Environmental protections

Post-Brexit, the National Trust for Scotland has been campaigning to maintain and enhance environmental protections.

This includes establishing an environmental watchdog (now realised in Environmental Standards Scotland), and an Environment Act with statutory targets for nature recovery, as in the European Union and England.

The accountability gap: Scottish environmental protections post-Brexit (2019) [an edited excerpt]

Following the exit of the UK from the European Union, domestic bodies must now take responsibility for overseeing compliance with environmental legislation, replacing the role of the European Commission and the European Court of Justice. In Scotland, the new agency – Environmental Standards Scotland – will take on these responsibilities.

Research by the National Trust for Scotland has found that the public overwhelmingly agrees that a new, independent environmental watchdog is needed to ensure that existing EU environmental protections remain in place after Brexit, and that government actions are properly scrutinised.

The Trust surveyed a representative sample of 1,000 Scots and found that 81% of respondents said they would support or strongly support the creation of an environmental protection body, to ensure that Scotland upholds similar levels of environmental protections as currently. 67% of those polled thought that this body should be independent of government.

Support for a new body was high, regardless of whether respondents had voted Leave or Remain in 2016 (at 81% and 91% respectively). Support was also strong across party-political boundaries, with majority support among previous SNP (90%), Labour (87%), Conservative (79%), and Liberal Democrat (88%) voters.

The polling also found that the public wanted the watchdog to be able to effectively hold government to account.

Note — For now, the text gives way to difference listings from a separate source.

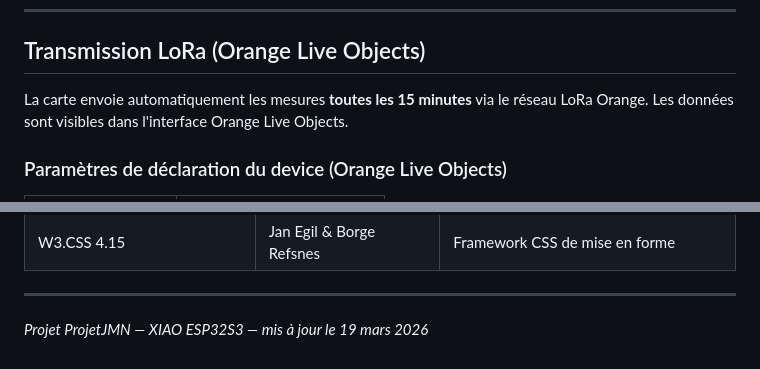
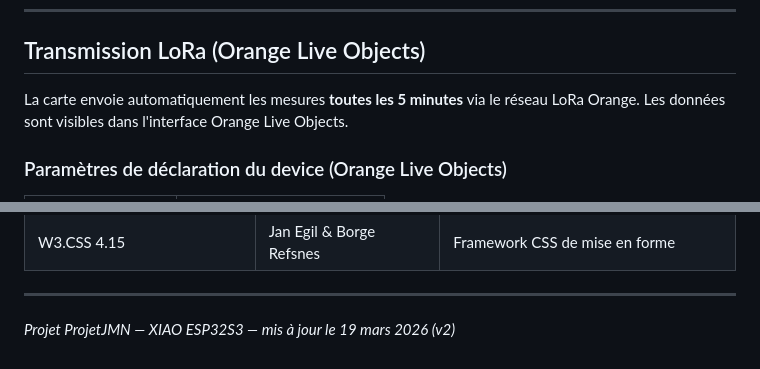
Before and after one commit to pleuh67/projetJMN, a Markdown page: docs/guide-jean-marc.md, 2 parts joined by grey strips. Rendered like a GitHub page.

```diff
--- a/docs/guide-jean-marc.md
+++ b/docs/guide-jean-marc.md
@@ -85,7 +85,7 @@ L'interface se met à jour **automatiquement toutes les 5 secondes** sans rechar
 
 ## Transmission LoRa (Orange Live Objects)
 
-La carte envoie automatiquement les mesures **toutes les 15 minutes** via le réseau LoRa Orange.
+La carte envoie automatiquement les mesures **toutes les 5 minutes** via le réseau LoRa Orange.
 Les données sont visibles dans l'interface Orange Live Objects.
 
 ### Paramètres de déclaration du device (Orange Live Objects)
@@ -216,4 +274,4 @@ Si les fichiers web sont modifiés, **deux flashages** sont nécessaires dans Pl
 
 ---
 
-*Projet ProjetJMN — XIAO ESP32S3 — mis à jour le 19 mars 2026*
+*Projet ProjetJMN — XIAO ESP32S3 — mis à jour le 19 mars 2026 (v2)*
```
Also changed, not shown: other parts of docs/guide-jean-marc.md (+58 -0 lines).
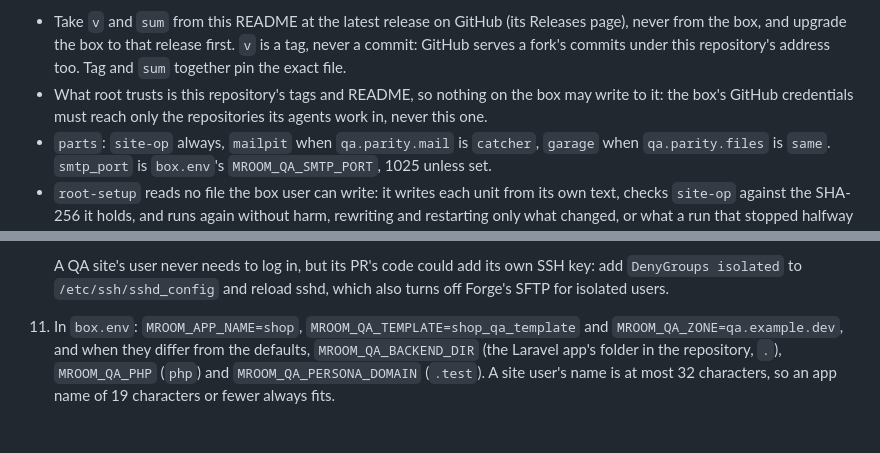
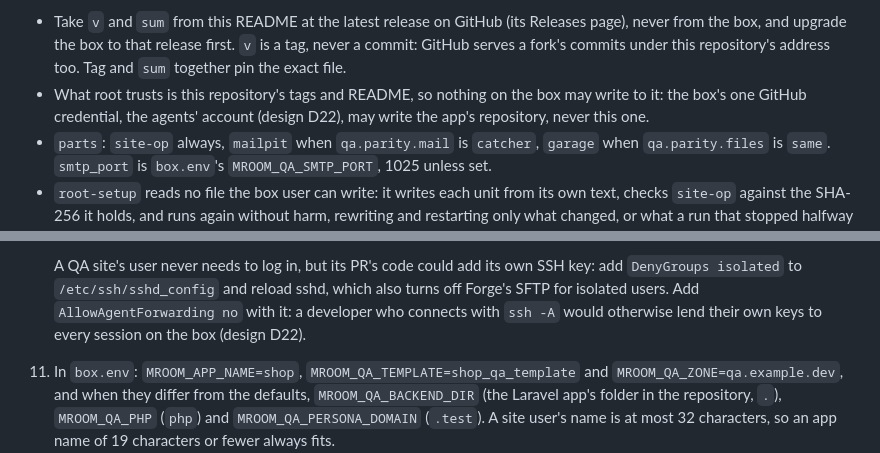
Before and after one commit to milroyfraser/mroom, a Markdown page: README.md, 2 parts joined by grey strips. Rendered like a GitHub page; blank space fills up the shorter version.

```diff
--- a/README.md
+++ b/README.md
@@ -418,7 +418,7 @@ and runs it, which installs the `parts` named:
   box, and upgrade the box to that release first. `v` is a tag, never a commit: GitHub serves a fork's commits
   under this repository's address too. Tag and `sum` together pin the exact file.
 - What root trusts is this repository's tags and README, so nothing on the box may write to it: the box's
-  GitHub credentials must reach only the repositories its agents work in, never this one.
+  one GitHub credential, the agents' account (design D22), may write the app's repository, never this one.
 - `parts`: `site-op` always, `mailpit` when `qa.parity.mail` is `catcher`, `garage` when `qa.parity.files`
   is `same`. `smtp_port` is `box.env`'s `MROOM_QA_SMTP_PORT`, 1025 unless set.
 - `root-setup` reads no file the box user can write: it writes each unit from its own text, checks `site-op`
@@ -564,7 +564,8 @@ bash "$f" --user "$user" --smtp-port "$smtp_port" --release "$v" "${parts[@]}"
 
     A QA site's user never needs to log in, but its PR's code could add its own SSH key: add
     `DenyGroups isolated` to `/etc/ssh/sshd_config` and reload sshd, which also turns off Forge's SFTP for
-    isolated users.
+    isolated users. Add `AllowAgentForwarding no` with it: a developer who connects with `ssh -A` would
+    otherwise lend their own keys to every session on the box (design D22).
 
 11. In `box.env`: `MROOM_APP_NAME=shop`, `MROOM_QA_TEMPLATE=shop_qa_template` and
     `MROOM_QA_ZONE=qa.example.dev`, and when they differ from the defaults, `MROOM_QA_BACKEND_DIR` (the
```
Also changed, not shown: docs/design.md (+57 -30 lines).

In addition to being independent of government (67% of respondents), those polled also supported the new body having the power to require the Scottish Government to report on progress (69%), to be able to accept complaints from the public (71%), to be able to initiate investigations (70%), and where necessary to be able to take enforcement actions against the Scottish Government (60%).


Download the PDF to read the report in full.